▶ [EXERCISE OBJECTIVE]:
Each line in the data holding "defined" should be listed.

▶ [EXERCISE MATERIAL]:
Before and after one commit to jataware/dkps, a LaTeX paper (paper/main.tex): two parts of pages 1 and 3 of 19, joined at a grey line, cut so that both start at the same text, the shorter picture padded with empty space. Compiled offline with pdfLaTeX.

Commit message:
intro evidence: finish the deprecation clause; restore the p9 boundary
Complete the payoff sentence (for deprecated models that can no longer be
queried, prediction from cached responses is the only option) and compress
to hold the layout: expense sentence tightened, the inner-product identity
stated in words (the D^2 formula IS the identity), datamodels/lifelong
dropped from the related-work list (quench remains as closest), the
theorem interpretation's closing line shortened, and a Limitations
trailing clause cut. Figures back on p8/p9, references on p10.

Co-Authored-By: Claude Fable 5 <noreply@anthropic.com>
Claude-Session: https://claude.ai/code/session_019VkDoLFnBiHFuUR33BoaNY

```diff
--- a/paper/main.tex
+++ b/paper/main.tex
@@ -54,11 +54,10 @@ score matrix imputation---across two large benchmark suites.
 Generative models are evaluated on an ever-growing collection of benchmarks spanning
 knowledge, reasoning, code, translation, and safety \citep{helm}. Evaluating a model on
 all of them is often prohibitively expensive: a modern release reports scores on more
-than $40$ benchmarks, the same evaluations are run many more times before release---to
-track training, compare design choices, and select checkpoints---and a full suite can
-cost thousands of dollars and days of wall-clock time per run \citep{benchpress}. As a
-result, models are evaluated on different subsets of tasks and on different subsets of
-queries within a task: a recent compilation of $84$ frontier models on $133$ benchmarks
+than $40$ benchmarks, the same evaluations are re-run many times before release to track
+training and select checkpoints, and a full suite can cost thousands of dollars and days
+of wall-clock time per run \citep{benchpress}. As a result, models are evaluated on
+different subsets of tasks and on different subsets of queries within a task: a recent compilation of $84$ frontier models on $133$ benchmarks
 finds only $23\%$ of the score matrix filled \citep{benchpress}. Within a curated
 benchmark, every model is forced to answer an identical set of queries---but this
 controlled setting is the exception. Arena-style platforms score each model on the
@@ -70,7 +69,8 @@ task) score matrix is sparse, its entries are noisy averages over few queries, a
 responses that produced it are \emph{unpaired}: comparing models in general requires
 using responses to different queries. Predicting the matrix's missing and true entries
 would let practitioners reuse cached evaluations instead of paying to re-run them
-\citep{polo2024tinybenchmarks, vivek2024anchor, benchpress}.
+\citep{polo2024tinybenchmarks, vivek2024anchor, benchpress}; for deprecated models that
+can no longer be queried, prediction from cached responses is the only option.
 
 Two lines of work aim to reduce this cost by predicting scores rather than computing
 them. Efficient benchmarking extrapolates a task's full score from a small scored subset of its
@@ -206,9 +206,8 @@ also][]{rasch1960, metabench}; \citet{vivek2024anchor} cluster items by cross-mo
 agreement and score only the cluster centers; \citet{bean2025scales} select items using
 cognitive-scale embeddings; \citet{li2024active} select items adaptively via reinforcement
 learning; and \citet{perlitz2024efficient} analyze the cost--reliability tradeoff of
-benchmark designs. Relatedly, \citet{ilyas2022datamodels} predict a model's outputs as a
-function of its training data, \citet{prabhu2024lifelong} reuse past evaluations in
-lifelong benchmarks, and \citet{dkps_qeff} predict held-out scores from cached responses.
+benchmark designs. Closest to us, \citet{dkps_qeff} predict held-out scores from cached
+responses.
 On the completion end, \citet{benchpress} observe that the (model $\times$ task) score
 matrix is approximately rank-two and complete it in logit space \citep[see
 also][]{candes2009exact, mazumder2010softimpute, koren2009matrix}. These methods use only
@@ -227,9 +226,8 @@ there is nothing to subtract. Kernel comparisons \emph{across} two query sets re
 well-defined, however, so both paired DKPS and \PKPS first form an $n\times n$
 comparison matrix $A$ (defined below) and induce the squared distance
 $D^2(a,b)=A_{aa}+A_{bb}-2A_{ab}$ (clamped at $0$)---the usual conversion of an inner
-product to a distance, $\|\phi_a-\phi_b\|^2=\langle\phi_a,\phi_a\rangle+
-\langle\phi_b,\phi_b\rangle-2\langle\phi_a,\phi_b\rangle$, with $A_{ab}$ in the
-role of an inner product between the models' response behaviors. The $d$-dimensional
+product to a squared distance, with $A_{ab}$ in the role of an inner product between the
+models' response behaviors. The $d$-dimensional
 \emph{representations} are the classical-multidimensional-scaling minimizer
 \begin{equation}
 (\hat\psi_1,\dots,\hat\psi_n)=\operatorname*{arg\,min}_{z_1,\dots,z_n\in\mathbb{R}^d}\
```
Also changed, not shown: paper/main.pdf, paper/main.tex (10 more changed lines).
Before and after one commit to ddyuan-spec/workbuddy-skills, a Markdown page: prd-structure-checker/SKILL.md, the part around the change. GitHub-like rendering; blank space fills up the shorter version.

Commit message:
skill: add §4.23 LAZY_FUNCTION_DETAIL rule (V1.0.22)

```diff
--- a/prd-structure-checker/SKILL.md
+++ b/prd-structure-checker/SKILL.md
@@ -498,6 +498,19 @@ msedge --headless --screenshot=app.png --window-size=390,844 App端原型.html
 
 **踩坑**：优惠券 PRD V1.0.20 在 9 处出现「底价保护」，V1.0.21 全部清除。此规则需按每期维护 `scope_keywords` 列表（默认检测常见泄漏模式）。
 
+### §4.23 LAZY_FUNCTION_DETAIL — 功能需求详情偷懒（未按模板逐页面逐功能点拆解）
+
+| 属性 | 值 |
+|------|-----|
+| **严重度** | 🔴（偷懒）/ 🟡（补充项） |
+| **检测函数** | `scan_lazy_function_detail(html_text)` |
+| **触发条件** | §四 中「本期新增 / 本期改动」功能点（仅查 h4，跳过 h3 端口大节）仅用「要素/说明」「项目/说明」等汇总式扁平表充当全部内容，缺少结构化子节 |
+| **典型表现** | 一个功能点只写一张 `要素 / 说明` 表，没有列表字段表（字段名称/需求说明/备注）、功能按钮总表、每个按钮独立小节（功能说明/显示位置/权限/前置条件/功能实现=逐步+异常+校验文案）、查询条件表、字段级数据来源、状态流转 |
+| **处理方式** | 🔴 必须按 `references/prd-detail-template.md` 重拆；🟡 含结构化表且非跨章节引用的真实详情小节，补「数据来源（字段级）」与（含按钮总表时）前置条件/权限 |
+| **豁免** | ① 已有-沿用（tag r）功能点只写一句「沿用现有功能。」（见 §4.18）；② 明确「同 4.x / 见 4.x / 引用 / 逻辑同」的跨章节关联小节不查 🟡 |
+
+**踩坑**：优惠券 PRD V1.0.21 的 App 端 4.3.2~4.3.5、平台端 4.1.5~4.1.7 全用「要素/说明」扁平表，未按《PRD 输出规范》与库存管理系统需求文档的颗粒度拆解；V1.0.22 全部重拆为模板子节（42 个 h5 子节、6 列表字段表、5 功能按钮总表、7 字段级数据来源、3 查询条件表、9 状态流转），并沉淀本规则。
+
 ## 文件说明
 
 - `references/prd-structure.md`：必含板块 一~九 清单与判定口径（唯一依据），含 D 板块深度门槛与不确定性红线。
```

▶ [PROBLEM SOLUTION]:
 well-defined, however, so both paired DKPS and \PKPS first form an $n\times n$
 comparison matrix $A$ (defined below) and induce the squared distance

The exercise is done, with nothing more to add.